The Japanese Murrelet Synthliboramphus wumizusume is a rare, globally ‘Vulnerable’ seabird, endemic to Japan and South Korea. However, little is known of its at-sea distribution, habitat or threats. We conducted several years of at-sea surveys around Japan to model Japanese Murrelet density in relation to habitat parameters, and make spatial predictions to assess the adequacy of the current Japanese marine Important Bird and Biodiversity Area (IBA) network for the species. During a five-year period, 3,485 km of at-sea surveys recorded 3,161 Japanese Murrelets around four breeding locations. Maximum murrelet group size was 90 individuals with a mean group size of 2.9 ± 4.2 individuals. Models of Japanese Murrelet at-sea density around the two largest breeding locations predicted that almost all murrelets occur within 30 km of the breeding colony and most within 10 km. Murrelets were predicted closer to the colony in May than in April and closer to the colony at a neritic colony than at an offshore island colony. Additionally, murrelets breeding on an offshore island colony also commuted to mainland neritic habitat for foraging. The marine habitat used by Japanese Murrelets differed between each of the four surveyed colonies, however oceanographic variables offered little explanatory power in models. Models with colony, month and year generated four foraging radii (9–39 km wide) containing murrelet densities of > 0.5 birds/km2. Using these radii the Japanese marine IBA network was found to capture between 95% and 25% of Japanese Murrelet at-sea habitat while breeding and appears appropriately configured to protect near-colony murrelet distributions. Given the range of marine habitats that breeding murrelets inhabit, our simple models offer an applicable method for predicting to unsampled colonies and generating ecologically-informed seaward extension radii. However, data on colony populations and further at-sea surveys are necessary to refine models and improve predictions.
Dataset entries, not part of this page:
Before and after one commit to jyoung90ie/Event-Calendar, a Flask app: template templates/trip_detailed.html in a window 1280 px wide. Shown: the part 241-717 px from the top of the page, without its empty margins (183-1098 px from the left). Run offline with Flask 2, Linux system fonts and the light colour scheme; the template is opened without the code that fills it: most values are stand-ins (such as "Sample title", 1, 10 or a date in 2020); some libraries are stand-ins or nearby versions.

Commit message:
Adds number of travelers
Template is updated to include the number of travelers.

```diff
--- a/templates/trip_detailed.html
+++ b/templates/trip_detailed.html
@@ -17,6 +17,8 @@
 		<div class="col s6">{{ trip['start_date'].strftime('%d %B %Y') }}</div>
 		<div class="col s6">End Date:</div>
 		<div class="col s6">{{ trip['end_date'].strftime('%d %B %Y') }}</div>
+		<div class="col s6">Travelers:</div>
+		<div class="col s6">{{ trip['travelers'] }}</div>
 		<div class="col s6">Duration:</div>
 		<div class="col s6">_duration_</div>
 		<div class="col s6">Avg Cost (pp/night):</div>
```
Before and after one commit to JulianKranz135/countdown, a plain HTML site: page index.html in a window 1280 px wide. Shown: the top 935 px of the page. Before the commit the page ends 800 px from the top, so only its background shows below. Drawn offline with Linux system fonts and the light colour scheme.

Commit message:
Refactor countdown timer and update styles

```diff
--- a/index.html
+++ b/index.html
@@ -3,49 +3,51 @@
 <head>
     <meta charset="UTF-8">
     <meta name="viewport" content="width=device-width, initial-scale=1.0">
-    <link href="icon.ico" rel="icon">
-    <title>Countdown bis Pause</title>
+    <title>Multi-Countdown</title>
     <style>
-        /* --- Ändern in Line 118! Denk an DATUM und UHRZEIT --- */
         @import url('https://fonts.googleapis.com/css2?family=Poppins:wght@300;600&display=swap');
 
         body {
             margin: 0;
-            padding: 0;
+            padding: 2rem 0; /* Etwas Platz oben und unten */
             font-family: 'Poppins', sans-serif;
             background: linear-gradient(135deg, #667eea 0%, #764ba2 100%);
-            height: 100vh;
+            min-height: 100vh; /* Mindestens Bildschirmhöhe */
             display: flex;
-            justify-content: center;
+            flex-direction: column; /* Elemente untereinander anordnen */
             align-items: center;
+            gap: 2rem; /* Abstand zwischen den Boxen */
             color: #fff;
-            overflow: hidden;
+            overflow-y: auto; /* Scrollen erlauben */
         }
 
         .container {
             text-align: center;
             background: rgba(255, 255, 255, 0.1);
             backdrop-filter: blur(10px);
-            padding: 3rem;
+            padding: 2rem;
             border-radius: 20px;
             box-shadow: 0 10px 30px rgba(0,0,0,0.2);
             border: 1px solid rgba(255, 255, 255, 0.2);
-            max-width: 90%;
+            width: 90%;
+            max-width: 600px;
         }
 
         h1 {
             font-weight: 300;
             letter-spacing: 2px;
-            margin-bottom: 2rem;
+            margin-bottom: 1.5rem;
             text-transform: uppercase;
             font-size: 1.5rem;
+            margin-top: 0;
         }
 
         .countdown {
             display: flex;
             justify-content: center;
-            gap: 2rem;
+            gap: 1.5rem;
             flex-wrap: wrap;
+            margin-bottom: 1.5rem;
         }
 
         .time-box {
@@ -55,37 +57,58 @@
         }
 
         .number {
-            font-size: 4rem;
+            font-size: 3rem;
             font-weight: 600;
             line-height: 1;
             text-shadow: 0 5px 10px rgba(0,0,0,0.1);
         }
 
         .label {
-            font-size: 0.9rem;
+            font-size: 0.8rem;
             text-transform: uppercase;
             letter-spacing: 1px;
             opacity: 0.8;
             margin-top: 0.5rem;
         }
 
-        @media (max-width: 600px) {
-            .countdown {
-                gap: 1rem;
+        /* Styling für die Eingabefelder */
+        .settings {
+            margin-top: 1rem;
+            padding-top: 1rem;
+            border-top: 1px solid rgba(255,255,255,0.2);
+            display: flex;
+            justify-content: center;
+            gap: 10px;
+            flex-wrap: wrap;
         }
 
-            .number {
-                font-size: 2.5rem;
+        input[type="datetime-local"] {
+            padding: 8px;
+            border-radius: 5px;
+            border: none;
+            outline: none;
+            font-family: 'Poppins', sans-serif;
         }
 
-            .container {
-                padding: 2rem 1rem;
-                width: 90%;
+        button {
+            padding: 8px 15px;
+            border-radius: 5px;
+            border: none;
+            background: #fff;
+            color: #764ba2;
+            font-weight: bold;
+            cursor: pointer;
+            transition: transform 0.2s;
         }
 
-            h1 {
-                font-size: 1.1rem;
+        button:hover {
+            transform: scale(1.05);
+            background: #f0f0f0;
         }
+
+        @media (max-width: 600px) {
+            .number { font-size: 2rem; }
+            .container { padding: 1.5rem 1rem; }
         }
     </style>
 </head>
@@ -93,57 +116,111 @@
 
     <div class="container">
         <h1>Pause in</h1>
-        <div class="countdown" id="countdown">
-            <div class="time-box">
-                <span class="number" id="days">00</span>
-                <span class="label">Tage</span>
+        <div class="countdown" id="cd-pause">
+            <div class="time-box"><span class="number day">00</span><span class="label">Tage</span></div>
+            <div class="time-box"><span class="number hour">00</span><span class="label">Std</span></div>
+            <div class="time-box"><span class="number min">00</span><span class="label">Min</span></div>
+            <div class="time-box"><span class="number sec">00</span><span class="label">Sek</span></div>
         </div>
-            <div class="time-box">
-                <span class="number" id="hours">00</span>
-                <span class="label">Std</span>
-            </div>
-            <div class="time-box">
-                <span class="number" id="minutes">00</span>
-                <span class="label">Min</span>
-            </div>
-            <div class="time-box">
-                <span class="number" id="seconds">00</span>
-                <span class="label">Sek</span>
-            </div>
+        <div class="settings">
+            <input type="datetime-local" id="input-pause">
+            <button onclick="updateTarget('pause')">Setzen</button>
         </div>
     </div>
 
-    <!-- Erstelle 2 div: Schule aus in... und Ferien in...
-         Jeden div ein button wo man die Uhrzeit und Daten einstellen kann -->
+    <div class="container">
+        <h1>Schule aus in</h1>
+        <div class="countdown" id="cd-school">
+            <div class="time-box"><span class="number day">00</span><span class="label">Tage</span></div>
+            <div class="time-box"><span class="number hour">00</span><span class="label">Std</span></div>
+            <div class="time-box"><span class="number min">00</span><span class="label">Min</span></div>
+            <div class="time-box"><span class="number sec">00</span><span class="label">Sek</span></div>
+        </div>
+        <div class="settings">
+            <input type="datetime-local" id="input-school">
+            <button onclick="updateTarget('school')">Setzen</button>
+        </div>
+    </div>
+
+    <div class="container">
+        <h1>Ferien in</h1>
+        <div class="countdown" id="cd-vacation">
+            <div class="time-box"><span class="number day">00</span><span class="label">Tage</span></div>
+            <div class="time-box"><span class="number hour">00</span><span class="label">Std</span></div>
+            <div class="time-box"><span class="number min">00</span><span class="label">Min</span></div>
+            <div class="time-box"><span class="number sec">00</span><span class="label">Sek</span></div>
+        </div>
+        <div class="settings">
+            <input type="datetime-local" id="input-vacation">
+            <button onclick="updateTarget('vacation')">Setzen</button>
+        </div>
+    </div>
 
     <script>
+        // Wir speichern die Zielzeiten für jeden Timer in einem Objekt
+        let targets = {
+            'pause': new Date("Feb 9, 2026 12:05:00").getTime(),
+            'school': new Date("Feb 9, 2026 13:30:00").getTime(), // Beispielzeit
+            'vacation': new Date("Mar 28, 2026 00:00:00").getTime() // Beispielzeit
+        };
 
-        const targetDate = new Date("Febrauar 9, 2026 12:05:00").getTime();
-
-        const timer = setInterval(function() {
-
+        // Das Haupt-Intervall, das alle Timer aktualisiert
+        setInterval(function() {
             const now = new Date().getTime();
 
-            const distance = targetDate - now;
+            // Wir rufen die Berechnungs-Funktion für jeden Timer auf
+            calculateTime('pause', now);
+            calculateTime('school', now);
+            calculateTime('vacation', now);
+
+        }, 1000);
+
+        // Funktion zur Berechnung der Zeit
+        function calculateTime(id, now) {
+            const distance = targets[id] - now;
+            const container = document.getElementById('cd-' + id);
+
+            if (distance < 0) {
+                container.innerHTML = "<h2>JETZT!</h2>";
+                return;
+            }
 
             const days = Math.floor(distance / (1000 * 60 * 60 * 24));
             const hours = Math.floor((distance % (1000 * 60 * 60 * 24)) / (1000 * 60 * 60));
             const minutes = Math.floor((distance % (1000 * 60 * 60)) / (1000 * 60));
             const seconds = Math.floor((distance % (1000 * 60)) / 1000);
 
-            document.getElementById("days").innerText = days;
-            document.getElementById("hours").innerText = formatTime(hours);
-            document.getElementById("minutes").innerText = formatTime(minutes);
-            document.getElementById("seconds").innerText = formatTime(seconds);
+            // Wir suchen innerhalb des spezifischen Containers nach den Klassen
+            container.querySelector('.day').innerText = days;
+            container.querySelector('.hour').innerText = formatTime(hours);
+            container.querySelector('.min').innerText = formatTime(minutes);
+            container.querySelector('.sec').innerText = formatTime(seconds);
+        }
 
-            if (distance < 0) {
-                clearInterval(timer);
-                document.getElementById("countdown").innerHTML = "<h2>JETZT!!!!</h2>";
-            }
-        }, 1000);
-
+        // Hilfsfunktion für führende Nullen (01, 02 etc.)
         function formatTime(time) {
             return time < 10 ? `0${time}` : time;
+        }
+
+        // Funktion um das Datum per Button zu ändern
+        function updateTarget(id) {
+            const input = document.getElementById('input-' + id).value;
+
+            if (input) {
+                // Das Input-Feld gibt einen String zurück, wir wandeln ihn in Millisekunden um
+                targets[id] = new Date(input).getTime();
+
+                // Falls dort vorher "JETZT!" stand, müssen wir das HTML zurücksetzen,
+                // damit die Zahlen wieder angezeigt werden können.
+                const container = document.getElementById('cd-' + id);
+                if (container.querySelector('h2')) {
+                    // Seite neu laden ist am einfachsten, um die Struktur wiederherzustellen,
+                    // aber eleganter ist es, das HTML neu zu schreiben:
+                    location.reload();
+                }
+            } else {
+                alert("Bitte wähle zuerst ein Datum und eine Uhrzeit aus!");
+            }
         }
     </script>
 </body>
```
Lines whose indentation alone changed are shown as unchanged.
Over 20 years have passed since a free-viewpoint video technology has been proposed with which a user's viewpoint can be freely set up in a reconstructed three-dimensional space of a target scene photographed by multi-view cameras. This technology allows us to capture and reproduce the real world as recorded. Once we capture the world in a digital form, we can modify it as augmented reality (i.e., placing virtual objects in the digitized real world). Unlike this concept, the augmented world allows us to see through real objects by synthesizing the backgrounds that cannot be observed in our raw perspective directly. The key idea is to generate the background image using multi-view cameras, observing the backgrounds at different positions and seamlessly overlaying the recovered image in our digitized perspective. In this paper, we review such desired view-generation techniques from the perspective of free-view point image generation and discuss challenges and open problems through a case study of our implementations.